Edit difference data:
------------------------------

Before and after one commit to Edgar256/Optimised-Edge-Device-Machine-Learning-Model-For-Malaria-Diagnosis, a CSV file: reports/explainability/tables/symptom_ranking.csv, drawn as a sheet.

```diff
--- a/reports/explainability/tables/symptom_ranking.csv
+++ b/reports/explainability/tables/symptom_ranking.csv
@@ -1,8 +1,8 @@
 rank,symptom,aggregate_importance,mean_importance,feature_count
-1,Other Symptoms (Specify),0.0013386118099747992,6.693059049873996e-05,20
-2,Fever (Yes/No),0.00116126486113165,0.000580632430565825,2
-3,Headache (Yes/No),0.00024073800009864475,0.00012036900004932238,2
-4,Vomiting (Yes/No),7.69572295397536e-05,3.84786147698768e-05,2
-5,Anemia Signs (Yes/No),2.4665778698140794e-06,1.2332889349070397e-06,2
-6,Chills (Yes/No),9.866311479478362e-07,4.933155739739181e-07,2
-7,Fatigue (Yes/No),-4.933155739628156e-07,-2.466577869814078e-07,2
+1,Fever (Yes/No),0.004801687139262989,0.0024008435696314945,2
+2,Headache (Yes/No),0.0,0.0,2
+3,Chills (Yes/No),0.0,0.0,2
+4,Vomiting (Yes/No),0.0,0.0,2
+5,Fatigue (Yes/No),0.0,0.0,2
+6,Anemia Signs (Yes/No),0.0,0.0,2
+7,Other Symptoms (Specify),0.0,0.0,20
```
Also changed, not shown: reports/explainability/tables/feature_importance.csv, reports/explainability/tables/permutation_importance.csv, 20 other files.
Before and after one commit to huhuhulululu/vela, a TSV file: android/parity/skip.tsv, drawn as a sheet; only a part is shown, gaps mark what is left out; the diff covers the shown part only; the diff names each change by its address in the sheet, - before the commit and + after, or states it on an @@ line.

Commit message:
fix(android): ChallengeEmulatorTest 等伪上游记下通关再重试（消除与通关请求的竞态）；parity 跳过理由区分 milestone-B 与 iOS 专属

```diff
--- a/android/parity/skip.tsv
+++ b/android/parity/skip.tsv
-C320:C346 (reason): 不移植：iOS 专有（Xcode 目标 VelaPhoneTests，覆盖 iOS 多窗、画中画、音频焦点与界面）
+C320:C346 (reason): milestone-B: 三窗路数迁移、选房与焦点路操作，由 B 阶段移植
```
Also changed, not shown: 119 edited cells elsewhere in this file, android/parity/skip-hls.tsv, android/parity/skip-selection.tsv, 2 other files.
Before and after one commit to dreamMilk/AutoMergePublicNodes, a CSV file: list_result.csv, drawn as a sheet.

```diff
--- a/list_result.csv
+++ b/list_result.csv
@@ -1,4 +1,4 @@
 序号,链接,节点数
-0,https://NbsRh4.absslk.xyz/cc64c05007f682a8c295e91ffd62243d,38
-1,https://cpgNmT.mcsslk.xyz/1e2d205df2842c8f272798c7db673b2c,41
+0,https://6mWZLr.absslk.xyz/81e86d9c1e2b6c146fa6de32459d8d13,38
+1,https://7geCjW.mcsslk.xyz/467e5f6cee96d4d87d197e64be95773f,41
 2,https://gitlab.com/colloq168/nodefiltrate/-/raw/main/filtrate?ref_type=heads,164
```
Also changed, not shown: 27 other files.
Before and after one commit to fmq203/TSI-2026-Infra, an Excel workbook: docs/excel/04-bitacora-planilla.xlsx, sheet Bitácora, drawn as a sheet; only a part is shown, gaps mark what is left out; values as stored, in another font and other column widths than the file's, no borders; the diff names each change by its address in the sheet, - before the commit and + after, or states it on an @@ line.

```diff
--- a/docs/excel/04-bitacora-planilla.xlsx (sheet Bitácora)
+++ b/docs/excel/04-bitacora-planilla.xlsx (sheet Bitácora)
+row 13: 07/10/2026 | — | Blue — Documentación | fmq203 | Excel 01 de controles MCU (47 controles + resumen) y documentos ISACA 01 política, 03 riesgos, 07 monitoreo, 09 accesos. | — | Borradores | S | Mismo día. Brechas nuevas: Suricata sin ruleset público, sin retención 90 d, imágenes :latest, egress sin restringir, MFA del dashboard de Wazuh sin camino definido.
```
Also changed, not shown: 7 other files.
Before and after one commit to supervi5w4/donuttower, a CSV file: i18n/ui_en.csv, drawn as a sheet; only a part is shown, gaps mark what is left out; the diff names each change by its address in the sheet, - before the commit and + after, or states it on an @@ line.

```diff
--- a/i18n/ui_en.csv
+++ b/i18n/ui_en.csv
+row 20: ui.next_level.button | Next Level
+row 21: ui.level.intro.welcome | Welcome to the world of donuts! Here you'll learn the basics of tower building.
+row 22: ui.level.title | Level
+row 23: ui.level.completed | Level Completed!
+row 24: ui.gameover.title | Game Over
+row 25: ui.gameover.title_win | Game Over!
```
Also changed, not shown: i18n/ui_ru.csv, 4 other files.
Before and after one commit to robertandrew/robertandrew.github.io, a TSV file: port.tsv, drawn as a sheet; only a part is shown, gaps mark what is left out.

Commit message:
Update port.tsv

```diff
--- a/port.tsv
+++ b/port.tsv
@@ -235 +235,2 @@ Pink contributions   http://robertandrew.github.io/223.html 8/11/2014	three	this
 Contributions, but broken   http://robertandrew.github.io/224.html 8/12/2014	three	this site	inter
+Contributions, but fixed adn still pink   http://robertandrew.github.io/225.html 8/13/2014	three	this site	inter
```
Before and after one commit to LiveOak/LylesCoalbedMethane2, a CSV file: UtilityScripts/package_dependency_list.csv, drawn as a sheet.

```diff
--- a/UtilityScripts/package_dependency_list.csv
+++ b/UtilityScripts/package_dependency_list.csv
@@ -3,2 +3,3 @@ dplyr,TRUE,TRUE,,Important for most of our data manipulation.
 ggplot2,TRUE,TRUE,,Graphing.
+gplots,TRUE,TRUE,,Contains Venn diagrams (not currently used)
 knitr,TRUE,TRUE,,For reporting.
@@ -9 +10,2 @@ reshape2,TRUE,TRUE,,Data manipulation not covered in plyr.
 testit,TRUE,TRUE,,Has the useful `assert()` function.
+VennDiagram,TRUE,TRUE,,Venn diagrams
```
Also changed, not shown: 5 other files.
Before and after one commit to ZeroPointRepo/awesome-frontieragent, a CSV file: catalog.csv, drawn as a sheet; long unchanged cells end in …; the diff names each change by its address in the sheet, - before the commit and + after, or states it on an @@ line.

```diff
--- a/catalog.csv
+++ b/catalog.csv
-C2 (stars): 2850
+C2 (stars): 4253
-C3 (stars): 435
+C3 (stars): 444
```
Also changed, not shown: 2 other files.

------------------------------

▶ _HOW TO COMPLETE THIS TASK_:
Please give back the entries above, unchanged and complete.

▶ _ANSWER BOX_:
Before and after one commit to Edgar256/Optimised-Edge-Device-Machine-Learning-Model-For-Malaria-Diagnosis, a CSV file: reports/explainability/tables/symptom_ranking.csv, drawn as a sheet.

```diff
--- a/reports/explainability/tables/symptom_ranking.csv
+++ b/reports/explainability/tables/symptom_ranking.csv
@@ -1,8 +1,8 @@
 rank,symptom,aggregate_importance,mean_importance,feature_count
-1,Other Symptoms (Specify),0.0013386118099747992,6.693059049873996e-05,20
-2,Fever (Yes/No),0.00116126486113165,0.000580632430565825,2
-3,Headache (Yes/No),0.00024073800009864475,0.00012036900004932238,2
-4,Vomiting (Yes/No),7.69572295397536e-05,3.84786147698768e-05,2
-5,Anemia Signs (Yes/No),2.4665778698140794e-06,1.2332889349070397e-06,2
-6,Chills (Yes/No),9.866311479478362e-07,4.933155739739181e-07,2
-7,Fatigue (Yes/No),-4.933155739628156e-07,-2.466577869814078e-07,2
+1,Fever (Yes/No),0.004801687139262989,0.0024008435696314945,2
+2,Headache (Yes/No),0.0,0.0,2
+3,Chills (Yes/No),0.0,0.0,2
+4,Vomiting (Yes/No),0.0,0.0,2
+5,Fatigue (Yes/No),0.0,0.0,2
+6,Anemia Signs (Yes/No),0.0,0.0,2
+7,Other Symptoms (Specify),0.0,0.0,20
```
Also changed, not shown: reports/explainability/tables/feature_importance.csv, reports/explainability/tables/permutation_importance.csv, 20 other files.
Before and after one commit to huhuhulululu/vela, a TSV file: android/parity/skip.tsv, drawn as a sheet; only a part is shown, gaps mark what is left out; the diff covers the shown part only; the diff names each change by its address in the sheet, - before the commit and + after, or states it on an @@ line.

Commit message:
fix(android): ChallengeEmulatorTest 等伪上游记下通关再重试（消除与通关请求的竞态）；parity 跳过理由区分 milestone-B 与 iOS 专属

```diff
--- a/android/parity/skip.tsv
+++ b/android/parity/skip.tsv
-C320:C346 (reason): 不移植：iOS 专有（Xcode 目标 VelaPhoneTests，覆盖 iOS 多窗、画中画、音频焦点与界面）
+C320:C346 (reason): milestone-B: 三窗路数迁移、选房与焦点路操作，由 B 阶段移植
```
Also changed, not shown: 119 edited cells elsewhere in this file, android/parity/skip-hls.tsv, android/parity/skip-selection.tsv, 2 other files.
Before and after one commit to dreamMilk/AutoMergePublicNodes, a CSV file: list_result.csv, drawn as a sheet.

```diff
--- a/list_result.csv
+++ b/list_result.csv
@@ -1,4 +1,4 @@
 序号,链接,节点数
-0,https://NbsRh4.absslk.xyz/cc64c05007f682a8c295e91ffd62243d,38
-1,https://cpgNmT.mcsslk.xyz/1e2d205df2842c8f272798c7db673b2c,41
+0,https://6mWZLr.absslk.xyz/81e86d9c1e2b6c146fa6de32459d8d13,38
+1,https://7geCjW.mcsslk.xyz/467e5f6cee96d4d87d197e64be95773f,41
 2,https://gitlab.com/colloq168/nodefiltrate/-/raw/main/filtrate?ref_type=heads,164
```
Also changed, not shown: 27 other files.
Before and after one commit to fmq203/TSI-2026-Infra, an Excel workbook: docs/excel/04-bitacora-planilla.xlsx, sheet Bitácora, drawn as a sheet; only a part is shown, gaps mark what is left out; values as stored, in another font and other column widths than the file's, no borders; the diff names each change by its address in the sheet, - before the commit and + after, or states it on an @@ line.

```diff
--- a/docs/excel/04-bitacora-planilla.xlsx (sheet Bitácora)
+++ b/docs/excel/04-bitacora-planilla.xlsx (sheet Bitácora)
+row 13: 07/10/2026 | — | Blue — Documentación | fmq203 | Excel 01 de controles MCU (47 controles + resumen) y documentos ISACA 01 política, 03 riesgos, 07 monitoreo, 09 accesos. | — | Borradores | S | Mismo día. Brechas nuevas: Suricata sin ruleset público, sin retención 90 d, imágenes :latest, egress sin restringir, MFA del dashboard de Wazuh sin camino definido.
```
Also changed, not shown: 7 other files.
Before and after one commit to supervi5w4/donuttower, a CSV file: i18n/ui_en.csv, drawn as a sheet; only a part is shown, gaps mark what is left out; the diff names each change by its address in the sheet, - before the commit and + after, or states it on an @@ line.

```diff
--- a/i18n/ui_en.csv
+++ b/i18n/ui_en.csv
+row 20: ui.next_level.button | Next Level
+row 21: ui.level.intro.welcome | Welcome to the world of donuts! Here you'll learn the basics of tower building.
+row 22: ui.level.title | Level
+row 23: ui.level.completed | Level Completed!
+row 24: ui.gameover.title | Game Over
+row 25: ui.gameover.title_win | Game Over!
```
Also changed, not shown: i18n/ui_ru.csv, 4 other files.
Before and after one commit to robertandrew/robertandrew.github.io, a TSV file: port.tsv, drawn as a sheet; only a part is shown, gaps mark what is left out.

Commit message:
Update port.tsv

```diff
--- a/port.tsv
+++ b/port.tsv
@@ -235 +235,2 @@ Pink contributions   http://robertandrew.github.io/223.html 8/11/2014	three	this
 Contributions, but broken   http://robertandrew.github.io/224.html 8/12/2014	three	this site	inter
+Contributions, but fixed adn still pink   http://robertandrew.github.io/225.html 8/13/2014	three	this site	inter
```
Before and after one commit to LiveOak/LylesCoalbedMethane2, a CSV file: UtilityScripts/package_dependency_list.csv, drawn as a sheet.

```diff
--- a/UtilityScripts/package_dependency_list.csv
+++ b/UtilityScripts/package_dependency_list.csv
@@ -3,2 +3,3 @@ dplyr,TRUE,TRUE,,Important for most of our data manipulation.
 ggplot2,TRUE,TRUE,,Graphing.
+gplots,TRUE,TRUE,,Contains Venn diagrams (not currently used)
 knitr,TRUE,TRUE,,For reporting.
@@ -9 +10,2 @@ reshape2,TRUE,TRUE,,Data manipulation not covered in plyr.
 testit,TRUE,TRUE,,Has the useful `assert()` function.
+VennDiagram,TRUE,TRUE,,Venn diagrams
```
Also changed, not shown: 5 other files.
Before and after one commit to ZeroPointRepo/awesome-frontieragent, a CSV file: catalog.csv, drawn as a sheet; long unchanged cells end in …; the diff names each change by its address in the sheet, - before the commit and + after, or states it on an @@ line.

```diff
--- a/catalog.csv
+++ b/catalog.csv
-C2 (stars): 2850
+C2 (stars): 4253
-C3 (stars): 435
+C3 (stars): 444
```
Also changed, not shown: 2 other files.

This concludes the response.